WASHINGTON USA -- The Permanent Council of the Organization of American States (OAS) on Friday received the prime minister of Grenada, Keith Mitchell, in a protocolary meeting in which he who spoke about his country’s efforts to strengthen its economy and promote an agenda for recovery, growth and transformation.
Prime Minister of Grenada, Keith Mitchell. OAS photo
Mitchell was welcomed by the OAS secretary general, José Miguel Insulza, the chair of the Permanent Council, Ambassador Walter Alban, and the OAS assistant secretary general, Albert Ramdin.
Mitchell, who is visiting Washington as part of the annual meeting of the International Monetary Fund and the World Bank, said that in the nearly 40 years since his country became independent, important lessons have been learned.
“During the darkest hours it was not enough for us to focus only on our challenges, we needed to also focus on the opportunities. Hope is an immeasurable source of energy that can help convene people, forge consensus and deal with the challenges of the day while seizing opportunities for a better tomorrow,” he said.
With respect to the challenges, the prime minister of Grenada mentioned the initiatives undertaken to rebuild the country, to promote a clean and green economy disconnected from energy production monopolies, and to promote a health and wellness industry based on education. He also spoke of efforts to promote tourism, trade and agriculture in Grenada and the idea of a constitutional reform with the support and assistance of regional partners such as the OAS.
In analyzing the renewal agenda, Mitchell alluded to the transformation of the OAS and the importance of considering the new communication technologies and social media that have transformed security, democracy and human rights, and placed special emphasis on the need to provide opportunities for innovation, competitiveness and investment for new generations.
In his speech, the Grenada leader reiterated his country's active commitment to dialogue within the OAS, which is built around the idea of forging a "renewed and revitalized Organization."
"We do not believe that it is enough for this body to focus only on our fears, in defining a new OAS we must give hope to the youth, hope to the private sector and hope to governments like mine that are seeking a deeper engagement with the region and seeking new sources of competitiveness and growth," he said.
In his welcoming remarks, the OAS secretary general said the presence of the prime minister of Grenada at the OAS "is confirmation of your commitment to the Inter-American system and Grenada’s strong support for regional integration, a support that goes beyond the OAS and is reflected in the country’s activism and leadership within the Americas."
He also stressed the commitment of Mitchell to the promotion of science and technology innovation as tools for the advancement of the region’s development and his leadership in the formulation and development of the Caribbean Knowledge Learning Network.

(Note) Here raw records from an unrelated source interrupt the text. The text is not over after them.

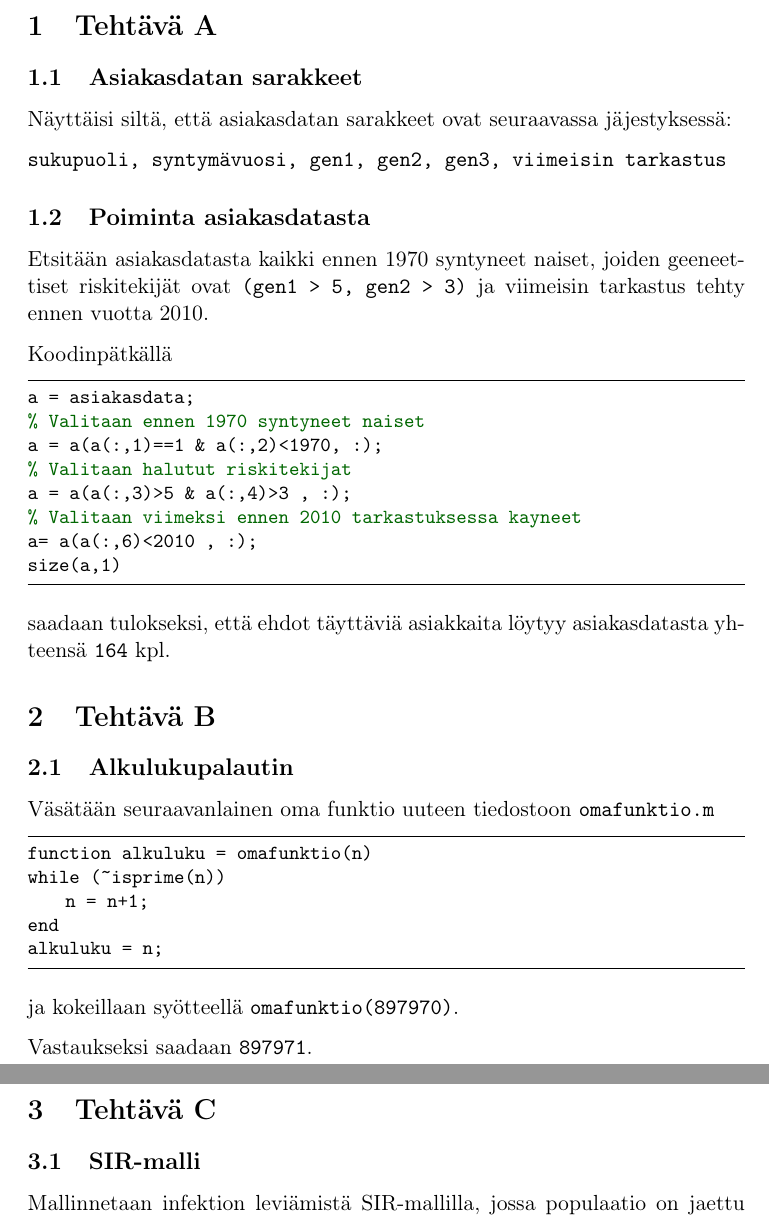
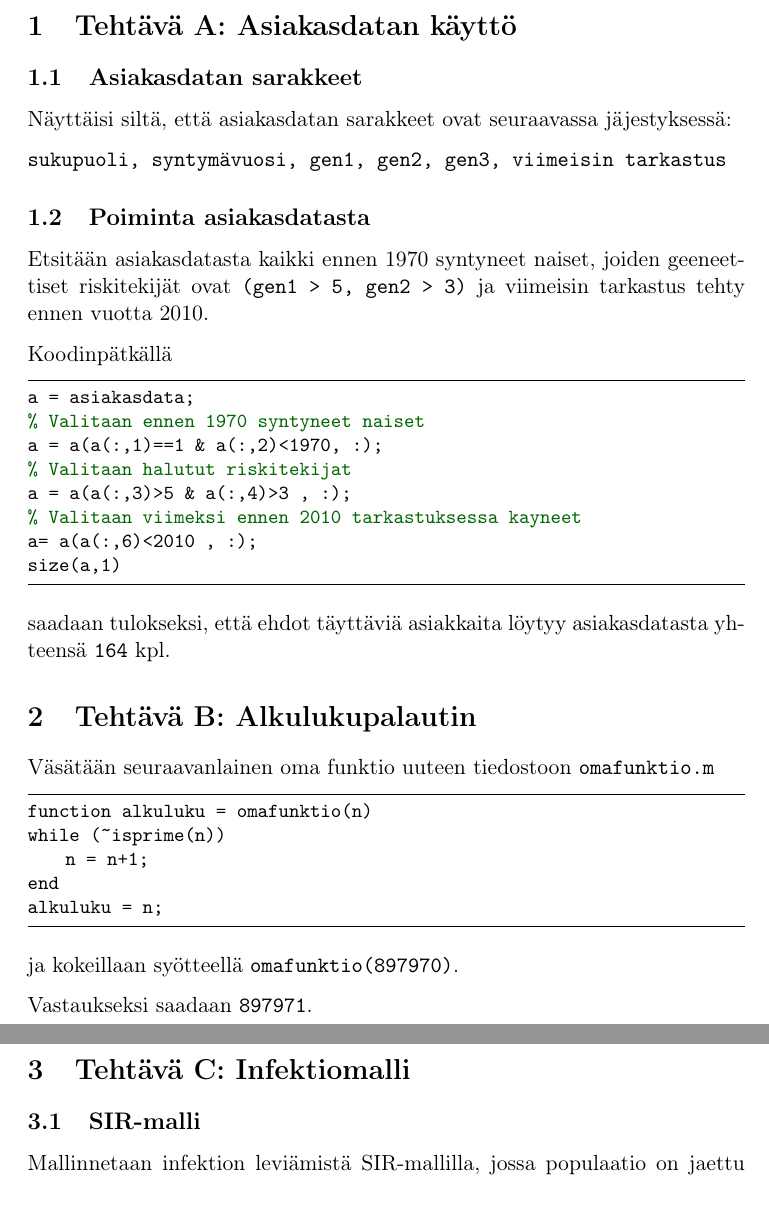
Before and after one commit to ellikiiski/FYS-MAT-studio-2021-2022, a LaTeX document (2 Ohjelmointi/studio-vk2.tex): two parts of pages 3 and 4 of 10, joined at a grey line, cut at the place of the change. Compiled offline with pdfLaTeX.

Commit message:
viilauksia tokan viikon latexiin

```diff
--- a/2 Ohjelmointi/studio-vk2.tex
+++ b/2 Ohjelmointi/studio-vk2.tex
@@ -53,7 +53,7 @@ Ohjelmointi (Matlab)}
 
 \clearpage
 
-\section{Tehtävä A}
+\section{Tehtävä A: Asiakasdatan käyttö}
 
 \subsection{Asiakasdatan sarakkeet}
 
@@ -80,9 +80,7 @@ size(a,1)
 
 saadaan tulokseksi, että ehdot täyttäviä asiakkaita löytyy asiakasdatasta yhteensä \texttt{164} kpl.
 
-\section{Tehtävä B}
-
-\subsection{Alkulukupalautin}
+\section{Tehtävä B: Alkulukupalautin}
 
 Väsätään seuraavanlainen oma funktio uuteen tiedostoon \texttt{omafunktio.m}
 
@@ -100,7 +98,7 @@ Vastaukseksi saadaan \texttt{897971}.
 
 \clearpage
 
-\section{Tehtävä C}
+\section{Tehtävä C: Infektiomalli}
 
 \subsection{SIR-malli}
 
```
Also changed, not shown: 2 Ohjelmointi/studio-vk2.pdf, 2 Ohjelmointi/studio-vk2.tex (4 more changed lines).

“Grenada is a valued member of the OAS and a country with which we have had a long and close partnership. It was the first of the Organization of Eastern Caribbean States (OECS) countries to join the OAS in 1975 and also the first CARICOM country to host a Regular Meeting of our General Assembly in 1977. This partnership has grown and now successfully embraces activities and initiatives within the four main pillars of the OAS- democracy, development, security and human rights,” he said.

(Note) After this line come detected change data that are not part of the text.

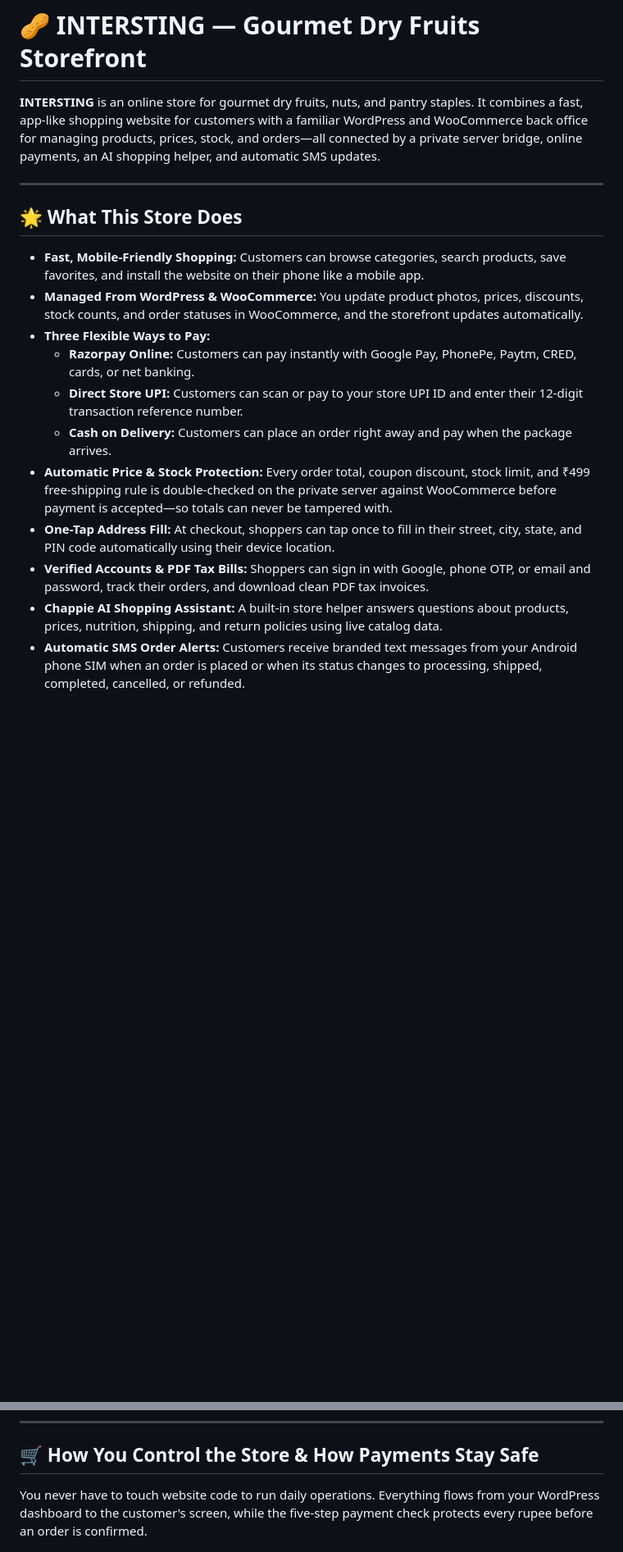
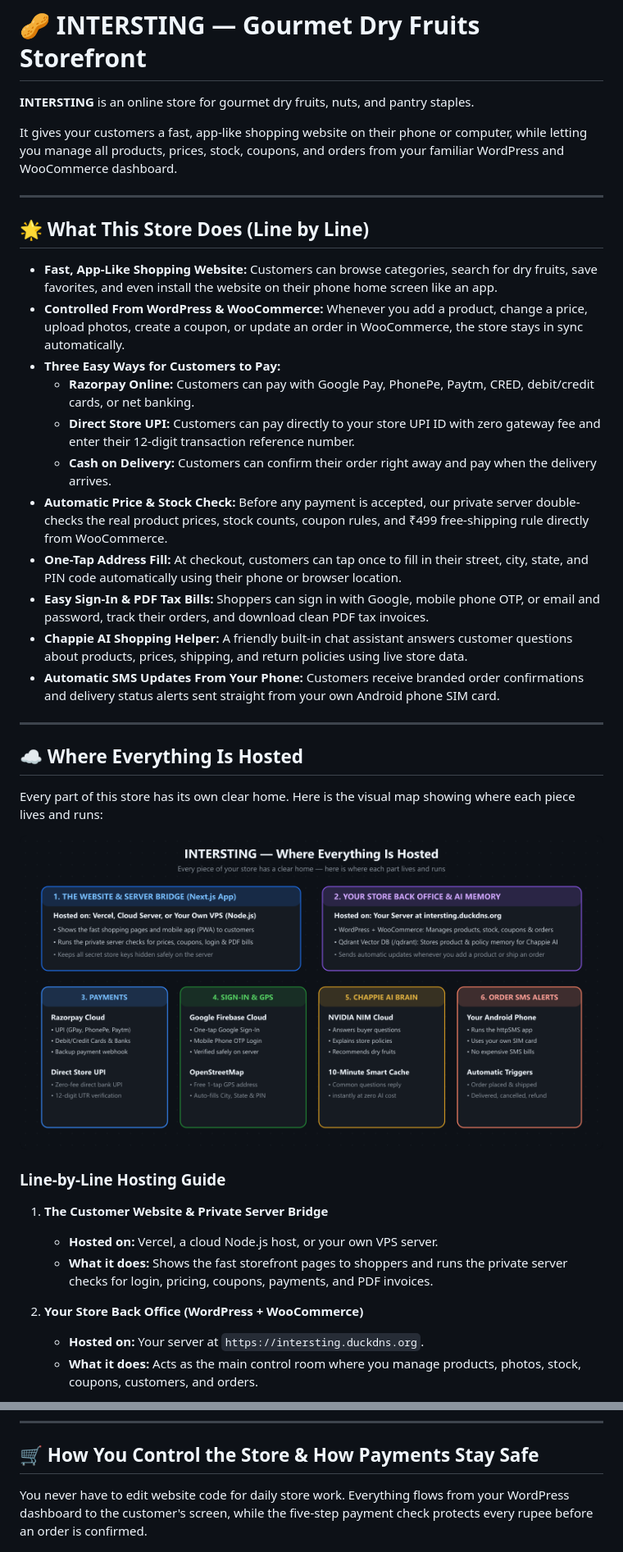
Before and after one commit to ashok135/interesting, a Markdown page: README.md, 2 parts joined by grey strips. Shown at 82% size. Rendered like a GitHub page; pictures changed too: docs/hosting-architecture.png (added); blank space fills up the shorter version.

Commit message:
docs: add logo, hosting diagram, and line-by-line human README

```diff
--- a/README.md
+++ b/README.md
@@ -1,19 +5,40 @@
 # 🥜 INTERSTING — Gourmet Dry Fruits Storefront
 
-**INTERSTING** is an online store for gourmet dry fruits, nuts, and pantry staples. It combines a fast, app-like shopping website for customers with a familiar WordPress and WooCommerce back office for managing products, prices, stock, and orders—all connected by a private server bridge, online payments, an AI shopping helper, and automatic SMS updates.
+**INTERSTING** is an online store for gourmet dry fruits, nuts, and pantry staples.
+
+It gives your customers a fast, app-like shopping website on their phone or computer, while letting you manage all products, prices, stock, coupons, and orders from your familiar WordPress and WooCommerce dashboard.
 
 ---
 
-## 🌟 What This Store Does
+## 🌟 What This Store Does (Line by Line)
 
-- **Fast, Mobile-Friendly Shopping:** Customers can browse categories, search products, save favorites, and install the website on their phone like a mobile app.
-- **Managed From WordPress & WooCommerce:** You update product photos, prices, discounts, stock counts, and order statuses in WooCommerce, and the storefront updates automatically.
-- **Three Flexible Ways to Pay:**
-  - **Razorpay Online:** Customers can pay instantly with Google Pay, PhonePe, Paytm, CRED, cards, or net banking.
-  - **Direct Store UPI:** Customers can scan or pay to your store UPI ID and enter their 12-digit transaction reference number.
-  - **Cash on Delivery:** Customers can place an order right away and pay when the package arrives.
-- **Automatic Price & Stock Protection:** Every order total, coupon discount, stock limit, and ₹499 free-shipping rule is double-checked on the private server against WooCommerce before payment is accepted—so totals can never be tampered with.
-- **One-Tap Address Fill:** At checkout, shoppers can tap once to fill in their street, city, state, and PIN code automatically using their device location.
-- **Verified Accounts & PDF Tax Bills:** Shoppers can sign in with Google, phone OTP, or email and password, track their orders, and download clean PDF tax invoices.
-- **Chappie AI Shopping Assistant:** A built-in store helper answers questions about products, prices, nutrition, shipping, and return policies using live catalog data.
-- **Automatic SMS Order Alerts:** Customers receive branded text messages from your Android phone SIM when an order is placed or when its status changes to processing, shipped, completed, cancelled, or refunded.
+- **Fast, App-Like Shopping Website:** Customers can browse categories, search for dry fruits, save favorites, and even install the website on their phone home screen like an app.
+- **Controlled From WordPress & WooCommerce:** Whenever you add a product, change a price, upload photos, create a coupon, or update an order in WooCommerce, the store stays in sync automatically.
+- **Three Easy Ways for Customers to Pay:**
+  - **Razorpay Online:** Customers can pay with Google Pay, PhonePe, Paytm, CRED, debit/credit cards, or net banking.
+  - **Direct Store UPI:** Customers can pay directly to your store UPI ID with zero gateway fee and enter their 12-digit transaction reference number.
+  - **Cash on Delivery:** Customers can confirm their order right away and pay when the delivery arrives.
+- **Automatic Price & Stock Check:** Before any payment is accepted, our private server double-checks the real product prices, stock counts, coupon rules, and ₹499 free-shipping rule directly from WooCommerce.
+- **One-Tap Address Fill:** At checkout, customers can tap once to fill in their street, city, state, and PIN code automatically using their phone or browser location.
+- **Easy Sign-In & PDF Tax Bills:** Shoppers can sign in with Google, mobile phone OTP, or email and password, track their orders, and download clean PDF tax invoices.
+- **Chappie AI Shopping Helper:** A friendly built-in chat assistant answers customer questions about products, prices, shipping, and return policies using live store data.
+- **Automatic SMS Updates From Your Phone:** Customers receive branded order confirmations and delivery status alerts sent straight from your own Android phone SIM card.
+
+---
+
+## ☁️ Where Everything Is Hosted
+
+Every part of this store has its own clear home. Here is the visual map showing where each piece lives and runs:
+
+![INTERSTING Where Everything Is Hosted](docs/hosting-architecture.png)
+
+### Line-by-Line Hosting Guide
+
+1. **The Customer Website & Private Server Bridge**
+   - **Hosted on:** Vercel, a cloud Node.js host, or your own VPS server.
+   - **What it does:** Shows the fast storefront pages to shoppers and runs the private server checks for login, pricing, coupons, payments, and PDF invoices.
+
+2. **Your Store Back Office (WordPress + WooCommerce)**
+   - **Hosted on:** Your server at `https://intersting.duckdns.org`.
+   - **What it does:** Acts as the main control room where you manage products, photos, stock, coupons, customers, and orders.
+
@@ -30,7 +78,7 @@ The diagram below shows the three parts of the store working together: what the
 
 ## 🛒 How You Control the Store & How Payments Stay Safe
 
-You never have to touch website code to run daily operations. Everything flows from your WordPress dashboard to the customer's screen, while the five-step payment check protects every rupee before an order is confirmed.
+You never have to edit website code for daily store work. Everything flows from your WordPress dashboard to the customer's screen, while the five-step payment check protects every rupee before an order is confirmed.
 
 ![INTERSTING WooCommerce Control Loop and Order Lifecycle](docs/woocommerce-architecture.png)
 
```
Also changed, not shown: other parts of README.md (+48 -19 lines).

The leader of the hemispheric Organization recalled that the OAS has supported the government of Grenada in the strengthening its electoral institutions and processes, with Electoral Observation Missions dating back to 1984, and also mentioned initiatives related to trade, tourism, sustainable development and security.
“Our work to modernize the country’s civil registry system has been successful, with 100 per cent of birth records now digitized,” he said, and added that he expected this progress “would help strengthen governance, especially the delivery of services to citizens.”
Insulza recognized the many challenges that Grenada has faced in recent years, including the devastating effects of Hurricane Ivan in 2004 and the impact of the recent global economic recession. In this regard he highlighted the leadership of Mitchell in the efforts to rebuild the country, as well as the determination and commitment of the governments and people of Grenada.
“I want to assure you that the OAS will continue to accompany Grenada as it seeks solutions to these and other problems,” he said, and cited as an example the regional conference on debt management in the Caribbean that will be organized jointly by the OAS, the government of Grenada and the Bertelsmann Foundation in November.
The chair of the Permanent Council and Representative of Peru to the OAS, Ambassador Walter Alban, introduced Mitchell, alluding to his "enviable and long trajectory" in the service of his country and his people.
"You represent a country in which the different cultures are the most important component of its human potential. The condition of a pluralistic and harmonious culture of your country enriches the gathering of the member states, and the considerations and deliberations of this Organization," he concluded.